A line up of celebrities will take on a 100 mile 'desert triathlon' for Sport Relief in 2020.
Over four days, they will take on a 100-mile triathlon across the Namib desert in Namibia to raise life-changing cash and tackle mental health stigma.
Sport Relief: The Heat Is on will take place later this month (February) and the action will be filmed for a BBC One documentary to air in March.
Those taking part will include BBC Radio 1’s Nick Grimshaw, The Saturdays’ Frankie Bridge, TV barrister and presenter Judge Rob Rinder and broadcaster Louise Minchin.
Joining them are actress Samantha Womack, journalist and broadcaster Krishnan Guru-Murthy, TV presenter Karim Zeroual and Dr Zoe Williams.
The team will attempt to traverse the Namib desert in Namibia, Africa by foot, bike and ski to reach a shipwreck on the notoriously dangerous Skeleton Coast.
They will face exhausting days in the blistering sun as they take on the highest sand dunes on earth and encounter deadly desert wildlife all in temperatures up to 35 degrees Celsius.
Sport Relief: The Heat Is on will raise money to help improve life-changing mental health services and support many other projects tackling poverty and injustice, both in the UK and around the world.
The BBC One documentary which will air the week of Sport Relief, which is back on Friday 13th March.
Nick Grimshaw said: “It’s going to be a huge challenge out there but I know the rest of the team will give me the support I need to keep me going.
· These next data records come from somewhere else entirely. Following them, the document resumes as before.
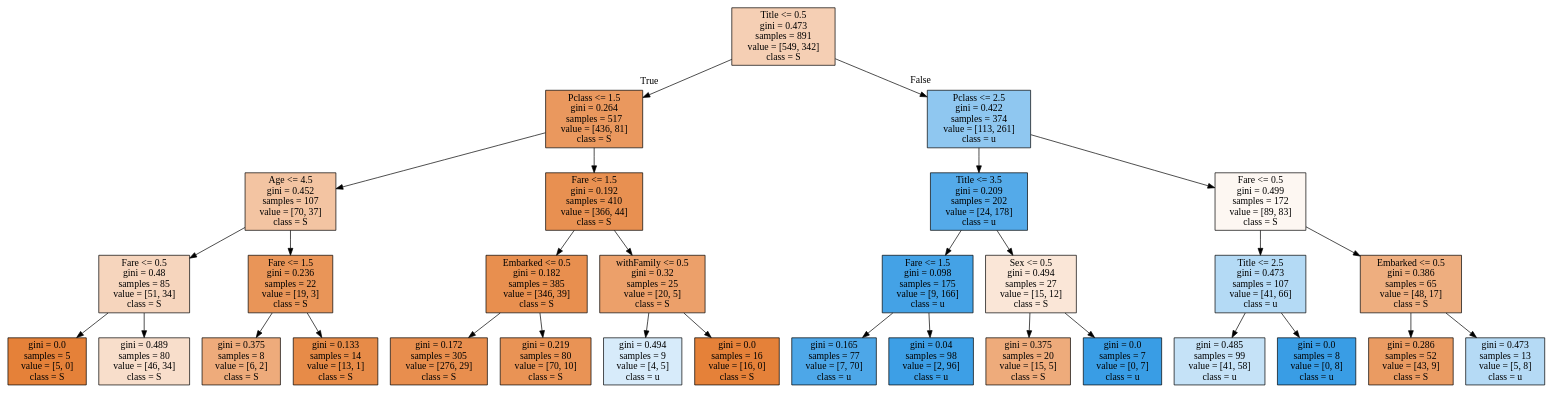
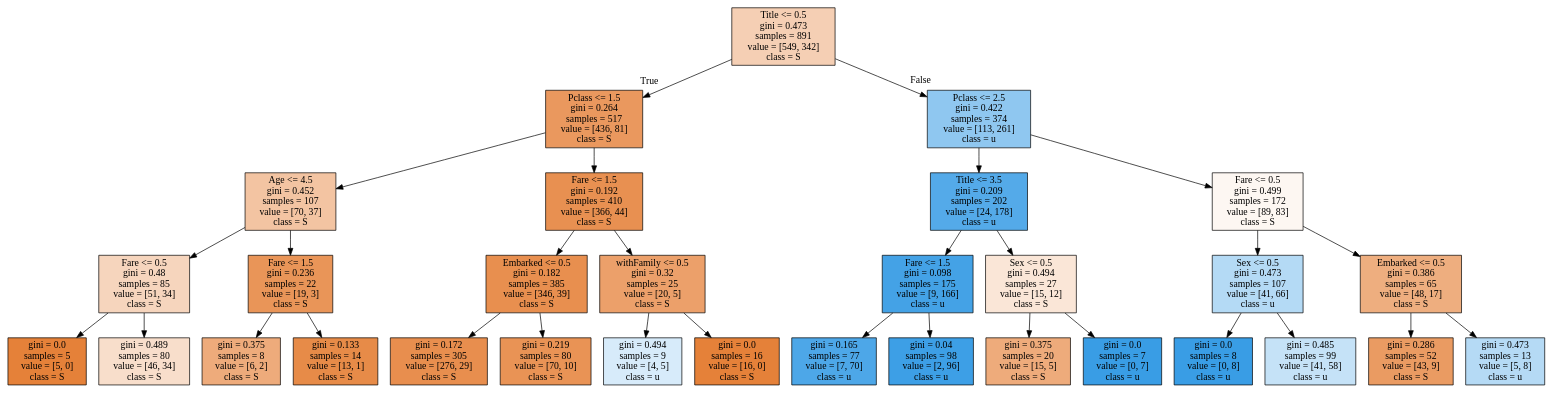
One commit to Migorithm/DataScience changed the diagram in 02_MachineLearning/tree.dot. Above: the diagram before and after it, drawn with Graphviz. The commit also changed 71 other files, not shown here.

```diff
--- a/02_MachineLearning/tree.dot
+++ b/02_MachineLearning/tree.dot
@@ -1,64 +1,64 @@
 digraph Tree {
 node [shape=box, style="filled", color="black"] ;
 0 [label="Title <= 0.5\ngini = 0.473\nsamples = 891\nvalue = [549, 342]\nclass = S", fillcolor="#f5cfb4"] ;
 1 [label="Pclass <= 1.5\ngini = 0.264\nsamples = 517\nvalue = [436, 81]\nclass = S", fillcolor="#ea985e"] ;
 0 -> 1 [labeldistance=2.5, labelangle=45, headlabel="True"] ;
 2 [label="Age <= 4.5\ngini = 0.452\nsamples = 107\nvalue = [70, 37]\nclass = S", fillcolor="#f3c4a2"] ;
 1 -> 2 ;
 3 [label="Fare <= 0.5\ngini = 0.48\nsamples = 85\nvalue = [51, 34]\nclass = S", fillcolor="#f6d5bd"] ;
 2 -> 3 ;
 4 [label="gini = 0.0\nsamples = 5\nvalue = [5, 0]\nclass = S", fillcolor="#e58139"] ;
 3 -> 4 ;
 5 [label="gini = 0.489\nsamples = 80\nvalue = [46, 34]\nclass = S", fillcolor="#f8decb"] ;
 3 -> 5 ;
 6 [label="Fare <= 1.5\ngini = 0.236\nsamples = 22\nvalue = [19, 3]\nclass = S", fillcolor="#e99558"] ;
 2 -> 6 ;
 7 [label="gini = 0.375\nsamples = 8\nvalue = [6, 2]\nclass = S", fillcolor="#eeab7b"] ;
 6 -> 7 ;
 8 [label="gini = 0.133\nsamples = 14\nvalue = [13, 1]\nclass = S", fillcolor="#e78b48"] ;
 6 -> 8 ;
 9 [label="Fare <= 1.5\ngini = 0.192\nsamples = 410\nvalue = [366, 44]\nclass = S", fillcolor="#e89051"] ;
 1 -> 9 ;
 10 [label="Embarked <= 0.5\ngini = 0.182\nsamples = 385\nvalue = [346, 39]\nclass = S", fillcolor="#e88f4f"] ;
 9 -> 10 ;
 11 [label="gini = 0.172\nsamples = 305\nvalue = [276, 29]\nclass = S", fillcolor="#e88e4e"] ;
 10 -> 11 ;
 12 [label="gini = 0.219\nsamples = 80\nvalue = [70, 10]\nclass = S", fillcolor="#e99355"] ;
 10 -> 12 ;
 13 [label="withFamily <= 0.5\ngini = 0.32\nsamples = 25\nvalue = [20, 5]\nclass = S", fillcolor="#eca06a"] ;
 9 -> 13 ;
 14 [label="gini = 0.494\nsamples = 9\nvalue = [4, 5]\nclass = u", fillcolor="#d7ebfa"] ;
 13 -> 14 ;
 15 [label="gini = 0.0\nsamples = 16\nvalue = [16, 0]\nclass = S", fillcolor="#e58139"] ;
 13 -> 15 ;
 16 [label="Pclass <= 2.5\ngini = 0.422\nsamples = 374\nvalue = [113, 261]\nclass = u", fillcolor="#8fc7f0"] ;
 0 -> 16 [labeldistance=2.5, labelangle=-45, headlabel="False"] ;
 17 [label="Title <= 3.5\ngini = 0.209\nsamples = 202\nvalue = [24, 178]\nclass = u", fillcolor="#54aae9"] ;
 16 -> 17 ;
 18 [label="Fare <= 1.5\ngini = 0.098\nsamples = 175\nvalue = [9, 166]\nclass = u", fillcolor="#44a2e6"] ;
 17 -> 18 ;
 19 [label="gini = 0.165\nsamples = 77\nvalue = [7, 70]\nclass = u", fillcolor="#4da7e8"] ;
 18 -> 19 ;
 20 [label="gini = 0.04\nsamples = 98\nvalue = [2, 96]\nclass = u", fillcolor="#3d9fe6"] ;
 18 -> 20 ;
 21 [label="Sex <= 0.5\ngini = 0.494\nsamples = 27\nvalue = [15, 12]\nclass = S", fillcolor="#fae6d7"] ;
 17 -> 21 ;
 22 [label="gini = 0.375\nsamples = 20\nvalue = [15, 5]\nclass = S", fillcolor="#eeab7b"] ;
 21 -> 22 ;
 23 [label="gini = 0.0\nsamples = 7\nvalue = [0, 7]\nclass = u", fillcolor="#399de5"] ;
 21 -> 23 ;
 24 [label="Fare <= 0.5\ngini = 0.499\nsamples = 172\nvalue = [89, 83]\nclass = S", fillcolor="#fdf7f2"] ;
 16 -> 24 ;
-25 [label="Title <= 2.5\ngini = 0.473\nsamples = 107\nvalue = [41, 66]\nclass = u", fillcolor="#b4daf5"] ;
+25 [label="Sex <= 0.5\ngini = 0.473\nsamples = 107\nvalue = [41, 66]\nclass = u", fillcolor="#b4daf5"] ;
 24 -> 25 ;
-26 [label="gini = 0.485\nsamples = 99\nvalue = [41, 58]\nclass = u", fillcolor="#c5e2f7"] ;
+26 [label="gini = 0.0\nsamples = 8\nvalue = [0, 8]\nclass = u", fillcolor="#399de5"] ;
 25 -> 26 ;
-27 [label="gini = 0.0\nsamples = 8\nvalue = [0, 8]\nclass = u", fillcolor="#399de5"] ;
+27 [label="gini = 0.485\nsamples = 99\nvalue = [41, 58]\nclass = u", fillcolor="#c5e2f7"] ;
 25 -> 27 ;
 28 [label="Embarked <= 0.5\ngini = 0.386\nsamples = 65\nvalue = [48, 17]\nclass = S", fillcolor="#eeae7f"] ;
 24 -> 28 ;
 29 [label="gini = 0.286\nsamples = 52\nvalue = [43, 9]\nclass = S", fillcolor="#ea9b62"] ;
 28 -> 29 ;
 30 [label="gini = 0.473\nsamples = 13\nvalue = [5, 8]\nclass = u", fillcolor="#b5daf5"] ;
 28 -> 30 ;
 }
```
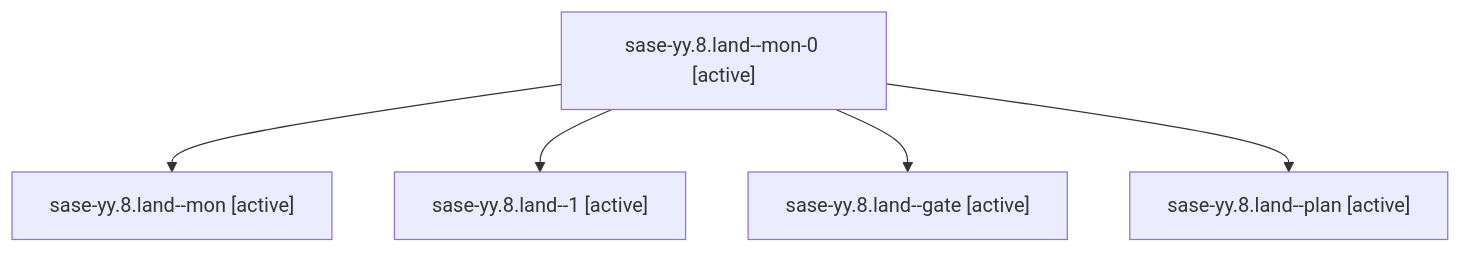
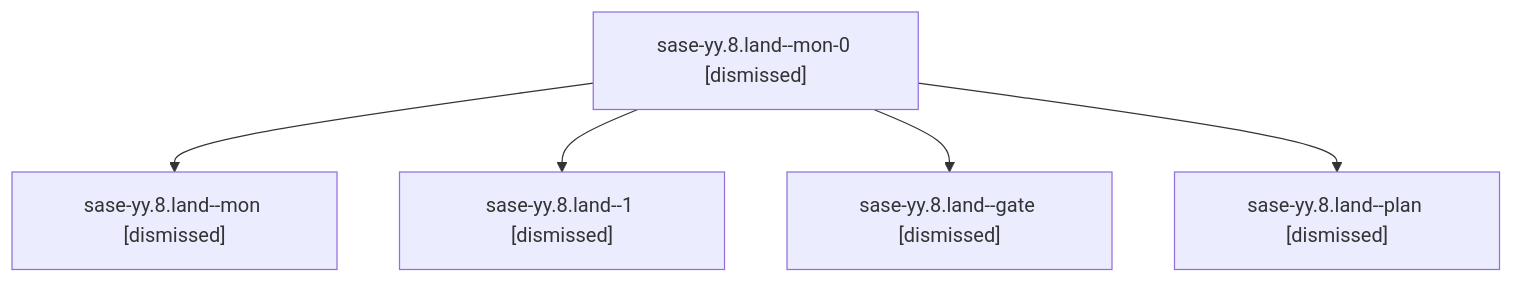
One commit to sase-org/sase--agents changed the diagram in sessions/bbugyi200.athena.sase-yy.8.land.md. Above: the diagram before and after it, drawn with Mermaid. The commit also changed other lines of this file and 208 other files, not shown here.

````diff
--- a/sessions/bbugyi200.athena.sase-yy.8.land.md
+++ b/sessions/bbugyi200.athena.sase-yy.8.land.md
@@ -9,12 +9,12 @@
 ```mermaid
 flowchart TD
-  n0["sase-yy.8.land--mon-0 [active]"]
-  n1["sase-yy.8.land--mon [active]"]
+  n0["sase-yy.8.land--mon-0 [dismissed]"]
+  n1["sase-yy.8.land--mon [dismissed]"]
   n0 --> n1
-  n2["sase-yy.8.land--1 [active]"]
+  n2["sase-yy.8.land--1 [dismissed]"]
   n0 --> n2
-  n3["sase-yy.8.land--gate [active]"]
+  n3["sase-yy.8.land--gate [dismissed]"]
   n0 --> n3
-  n4["sase-yy.8.land--plan [active]"]
+  n4["sase-yy.8.land--plan [dismissed]"]
   n0 --> n4
 ```
````
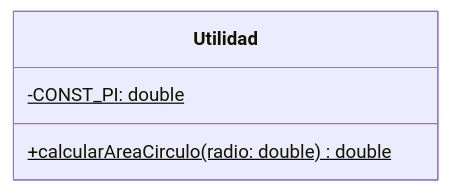
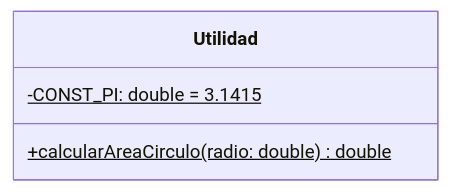
Diagram 23 of 29 in UD4 - Introducción a POO, diagramas UML y diagramas de clases/ud04_2_notacion_uml_diagramas_clases.md (danielmartinan/entornos_desarrollo_2024-25), drawn with Mermaid before and after one commit.

````diff
--- a/UD4 - Introducción a POO, diagramas UML y diagramas de clases/ud04_2_notacion_uml_diagramas_clases.md
+++ b/UD4 - Introducción a POO, diagramas UML y diagramas de clases/ud04_2_notacion_uml_diagramas_clases.md
@@ -671,7 +671,7 @@
 ```mermaid
 classDiagram
     class Utilidad {
-        -CONST_PI: double $
+        -CONST_PI: double = 3.1415 $
         +calcularAreaCirculo(radio: double) double $
     }
 ```
````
Sport Relief raises money for so many amazing causes – one being mental health, which I think is really important.”
Frankie Bridge commented: “I know first-hand about how difficult struggling with your own mental health can be. One of the hardest parts is speaking out about it. I first started talking about it in 2012; it was the best thing I could have done, and it’s still something I deal with daily.
"This is why I wanted to take on this challenge for Sport Relief, to spark a conversation about mental health and let people know that they don’t have to go through anything alone."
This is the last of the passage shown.